A game for 2 players with similaritlies to NIM. Place one counter on each spot on the games board. Players take it is turns to remove 1 or 2 adjacent counters. The winner picks up the last counter.

The computer starts with all the lights off, but then clicks 3, 4 or 5 times at random, leaving some lights on. Can you switch them off again?

Solve this Sudoku puzzle whose clues are in the form of sums of the numbers which should appear in diagonal opposite cells.

Help the bee to build a stack of blocks far enough to save his friend trapped in the tower.

A game for 2 players. Take turns to place a counter so that it occupies one of the lowest possible positions in the grid. The first player to complete a line of 4 wins.

This article for teachers describes several games, found on the site, all of which have a related structure that can be used to develop the skills of strategic planning.

A Sudoku with clues given as sums of entries.

An article for teachers and pupils that encourages you to look at the mathematical properties of similar games.

This article invites you to get familiar with a strategic game called "sprouts". The game is simple enough for younger children to understand, and has also provided experienced mathematicians with. . . .

The aim of the game is to slide the green square from the top right hand corner to the bottom left hand corner in the least number of moves.

Can you work out how to win this game of Nim? Does it matter if you go first or second?

A game for 2 players. Can be played online. One player has 1 red counter, the other has 4 blue. The red counter needs to reach the other side, and the blue needs to trap the red.

Players take it in turns to choose a dot on the grid. The winner is the first to have four dots that can be joined to form a square.

The idea of this game is to add or subtract the two numbers on the dice and cover the result on the grid, trying to get a line of three. Are there some numbers that are good to aim for?

Can you beat Piggy in this simple dice game? Can you figure out Piggy's strategy, and is there a better one?

Square It game for an adult and child. Can you come up with a way of always winning this game?

Advent Calendar 2010 - a mathematical game for every day during the run-up to Christmas.

A game for 2 players that can be played online. Players take it in turns to select a word from the 9 words given. The aim is to select all the occurrences of the same letter.

Here is a version of the game 'Happy Families' for you to make and play.

There are nasty versions of this dice game but we'll start with the nice ones...

A game that tests your understanding of remainders.

Can you make the birds from the egg tangram?

Work out the fractions to match the cards with the same amount of money.

Take it in turns to place a domino on the grid. One to be placed horizontally and the other vertically. Can you make it impossible for your opponent to play?

A game to make and play based on the number line.

A game for 2 or more players with a pack of cards. Practise your skills of addition, subtraction, multiplication and division to hit the target score.

A game for 2 people using a pack of cards Turn over 2 cards and try to make an odd number or a multiple of 3.

An ordinary set of dominoes can be laid out as a 7 by 4 magic rectangle in which all the spots in all the columns add to 24, while those in the rows add to 42. Try it! Now try the magic square...
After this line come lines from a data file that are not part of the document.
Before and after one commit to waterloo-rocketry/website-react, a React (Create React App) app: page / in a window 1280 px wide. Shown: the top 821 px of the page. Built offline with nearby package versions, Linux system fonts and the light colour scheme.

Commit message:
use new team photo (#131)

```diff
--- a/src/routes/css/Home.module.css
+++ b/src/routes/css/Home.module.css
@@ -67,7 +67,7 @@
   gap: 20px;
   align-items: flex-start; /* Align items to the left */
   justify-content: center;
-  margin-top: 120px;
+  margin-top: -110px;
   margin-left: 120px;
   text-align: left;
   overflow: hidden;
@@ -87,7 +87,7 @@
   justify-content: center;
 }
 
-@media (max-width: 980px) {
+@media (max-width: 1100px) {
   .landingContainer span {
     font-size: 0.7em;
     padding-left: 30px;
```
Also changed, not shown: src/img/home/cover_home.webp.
A shunting puzzle for 1 person. Swop the positions of the counters at the top and bottom of the board.

Who said that adding, subtracting, multiplying and dividing couldn't be fun?

Take it in turns to make a triangle on the pegboard. Can you block your opponent?
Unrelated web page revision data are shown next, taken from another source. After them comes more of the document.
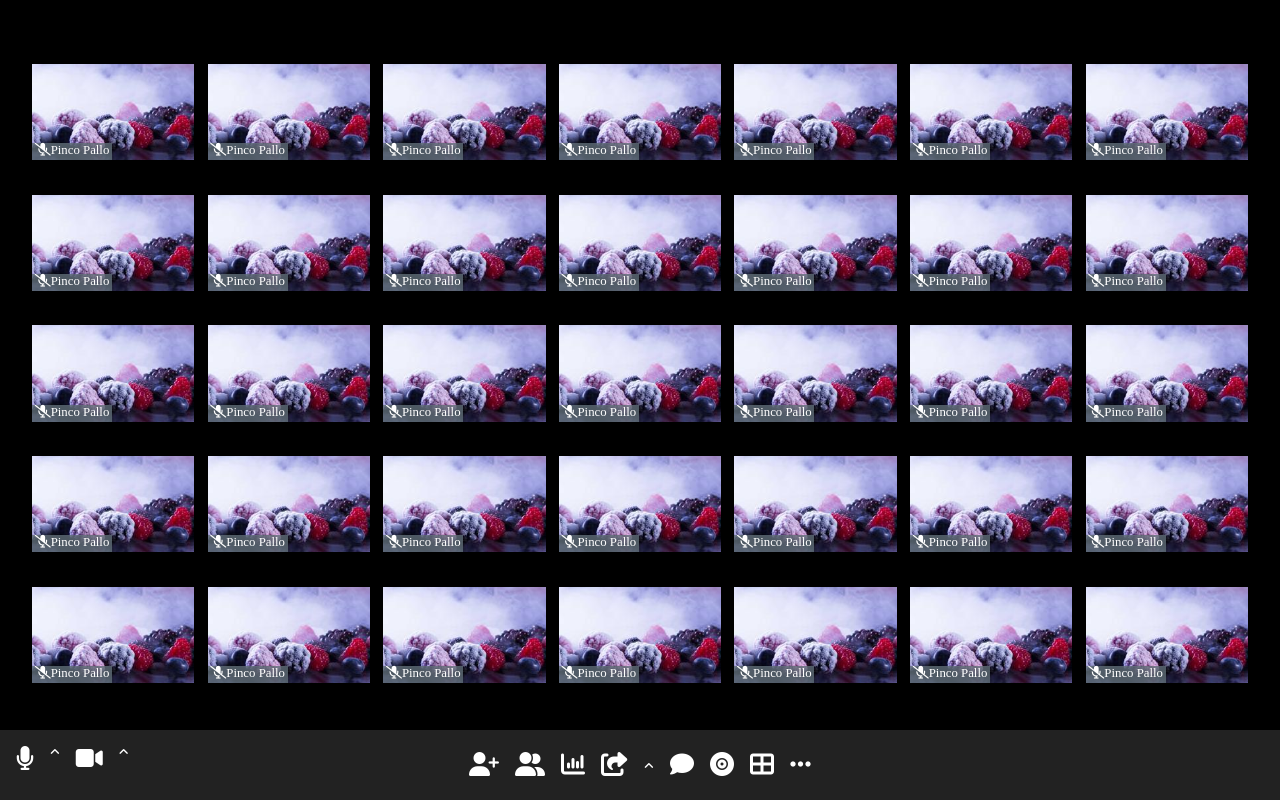
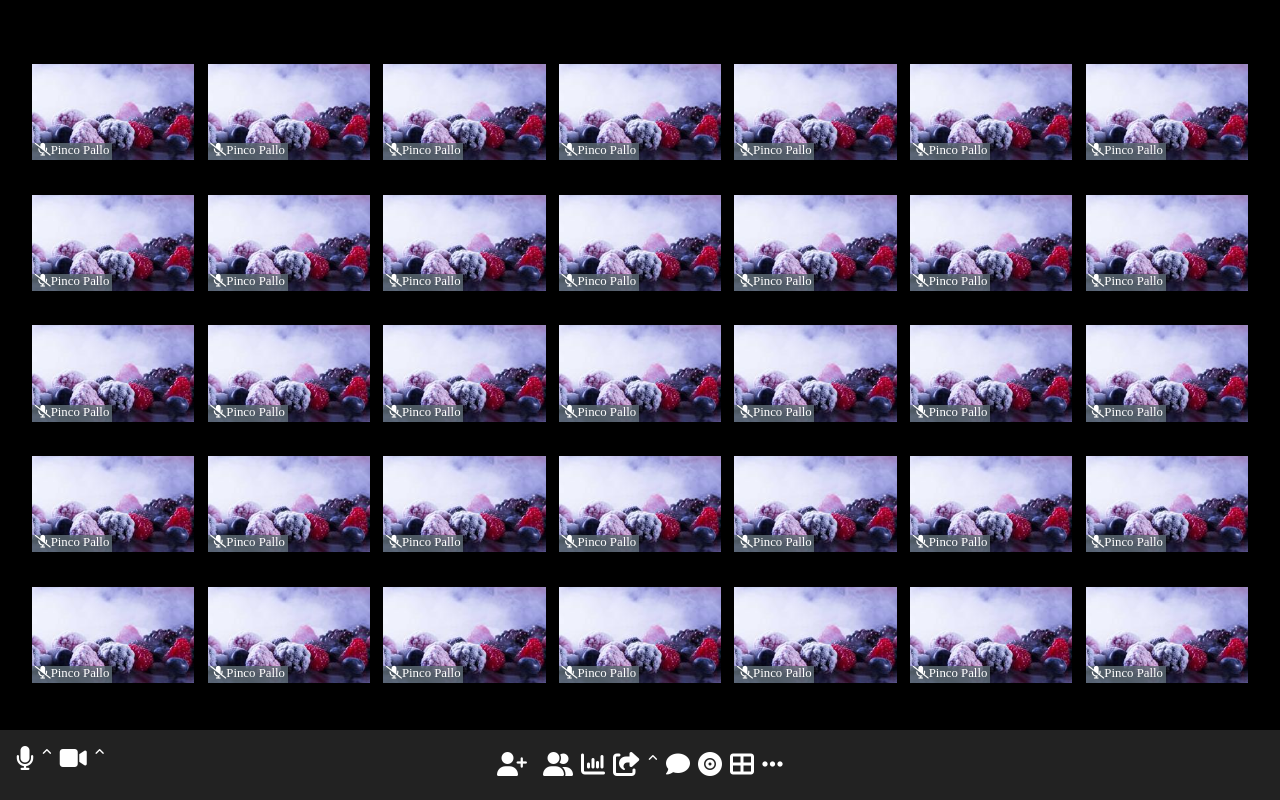
Before and after one commit to ludovicaghemo/html-css-zoom, a plain HTML site: page index.html in a window 1280 px wide. Drawn offline with Linux system fonts and the light colour scheme.

Commit message:
footer links

```diff
--- a/css/style.css
+++ b/css/style.css
@@ -7,6 +7,11 @@
 
 img {
     max-width: 100%;
+}
+
+a {
+    color: inherit;
+    display: inherit;
 }
 
 .wrapper {
@@ -71,11 +76,12 @@ footer {
     font-size: 1.5rem;
     display: flex;
     vertical-align: 70px;
-    gap: 1rem;
+
 }
 
 .angle-up {
     font-size: .7rem;
+    align-self: first baseline;
 }
 
 .actions {
@@ -90,6 +96,10 @@ footer {
     top: 50%;
     transform: translate(-50%, -50%);
     gap: 1rem;
+}
 
-
+ul {
+    display: flex;
+    list-style-type: none;
+    gap: .5rem;
 }
--- a/index.html
+++ b/index.html
@@ -591,22 +591,26 @@
     <!-- Footer -->
     <footer>
         <div class="mic-cam">
-            <span class="mic"><i class="fa-solid fa-microphone" style="color: #ffffff;"></i></span>
-            <span class="angle-up"><i class="fa-solid fa-angle-up" style="color: #ffffff;"></i></span>
-            <span class="cam"><i class="fa-solid fa-video" style="color: #ffffff;"></i></span>
-            <span class="angle-up"><i class="fa-solid fa-angle-up" style="color: #ffffff;"></i></span>
+            <ul>
+                <li><a class="mic" href=""><i class="fa-solid fa-microphone" style="color: #ffffff;"></i></a></li>
+                <li><a class="angle-up" href=""><i class="fa-solid fa-angle-up" style="color: #ffffff;"></i></a></li>
+                <li><a class="cam" href=""><i class="fa-solid fa-video" style="color: #ffffff;"></i></a></li>
+                <li><a class="angle-up" href=""><i class="fa-solid fa-angle-up" style="color: #ffffff;"></i></a></li>
+            </ul>
         </div>
 
         <div class="actions">
-            <span class="user-plus"><i class="fa-solid fa-user-plus" style="color: #ffffff;"></i></span>
-            <span class="friends"><i class="fa-solid fa-user-group" style="color: #ffffff;"></i></span>
-            <span class="chart"><i class="fa-sharp fa-solid fa-chart-column" style="color: #ffffff;"></i></span>
-            <span class="share-square"><i class="fa-solid fa-share-from-square" style="color: #ffffff;"></i></span>
-            <span class="angle-up"><i class="fa-solid fa-angle-up" style="color: #ffffff;"></i></span>
-            <span class="comment"><i class="fa-solid fa-comment" style="color: #ffffff;"></i></span>
-            <span class="rec"><i class="fa-solid fa-record-vinyl" style="color: #ffffff;"></i></span>
-            <span class="cells"><i class="fa-sharp fa-solid fa-table-cells-large" style="color: #ffffff;"></i></span>
-            <span class="ellipsis"><i class="fa-solid fa-ellipsis" style="color: #ffffff;"></i></span>
+            <ul>
+                <li><a class="user-plus" href=""><i class="fa-solid fa-user-plus" style="color: #ffffff;"></i></li>
+                <li><a class="friends" href=""><i class="fa-solid fa-user-group" style="color: #ffffff;"></i></a></li>
+                <li><a class="charts" href=""><i class="fa-sharp fa-solid fa-chart-column" style="color: #ffffff;"></i></a></li>
+                <li><a class="share-square" href=""><i class="fa-solid fa-share-from-square" style="color: #ffffff;"></i></a></li>
+                <li><a class="angle-up" href=""><i class="fa-solid fa-angle-up" style="color: #ffffff;"></i></a></li>
+                <li><a class="comment" href=""><i class="fa-solid fa-comment" style="color: #ffffff;"></i></a></li>
+                <li><a class="rec" href=""><i class="fa-solid fa-record-vinyl" style="color: #ffffff;"></i></a></li>
+                <li><a class="cells" href=""><i class="fa-sharp fa-solid fa-table-cells-large" style="color: #ffffff;"></i></a></li>
+                <li><a class="ellipsis" href=""><i class="fa-solid fa-ellipsis" style="color: #ffffff;"></i></a></li>
+            </ul>
 
         </div>
     </footer>
```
Can you spot the similarities between this game and other games you know? The aim is to choose 3 numbers that total 15.

We think this 3x3 version of the game is often harder than the 5x5 version. Do you agree? If so, why do you think that might be?

Four Go game for an adult and child. Will you be the first to have four numbers in a row on the number line?

Board Block game for two. Can you stop your partner from being able to make a shape on the board?

Train game for an adult and child. Who will be the first to make the train?

Some Games That May Be Nice or Nasty for an adult and child. Use your knowledge of place value to beat your oponent.